> **Task objective**: Repeat the entries below exactly, pictures excluded.

> **Data for processing**:

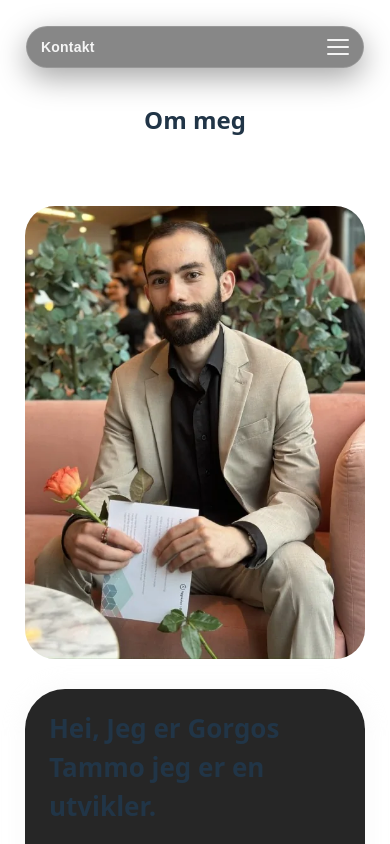
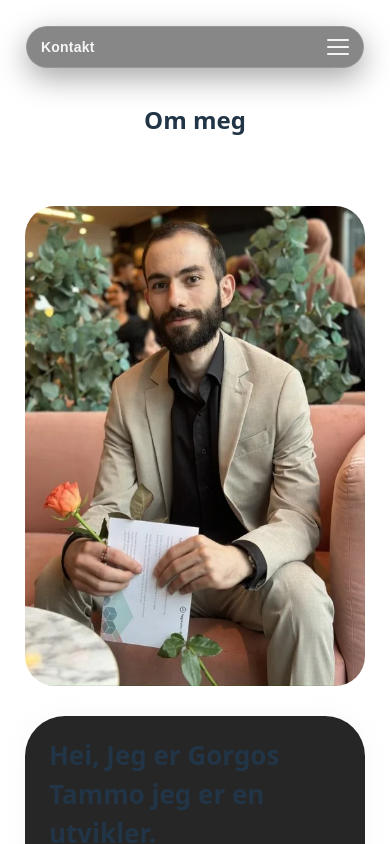
Before and after one commit to Gorgostammos/portfolio, a React (Vite) app: page /#kontakt in a window 390 px wide. Shown: the top 844 px of the page. Built offline with nearby package versions, Linux system fonts and the light colour scheme.

Commit message:
fix image

```diff
--- a/src/App.css
+++ b/src/App.css
@@ -401,12 +401,9 @@ section.contact-card {
 
   img {
     border-radius: 30px 30px;
-    height: auto;
+    height: 30rem;
     width: 100%;
   }
-
-
-
 
   section.divider {
     flex-wrap: wrap;
```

> **Solution to the problem**:
Before and after one commit to Gorgostammos/portfolio, a React (Vite) app: page /#kontakt in a window 390 px wide. Shown: the top 844 px of the page. Built offline with nearby package versions, Linux system fonts and the light colour scheme.

Commit message:
fix image

```diff
--- a/src/App.css
+++ b/src/App.css
@@ -401,12 +401,9 @@ section.contact-card {
 
   img {
     border-radius: 30px 30px;
-    height: auto;
+    height: 30rem;
     width: 100%;
   }
-
-
-
 
   section.divider {
     flex-wrap: wrap;
```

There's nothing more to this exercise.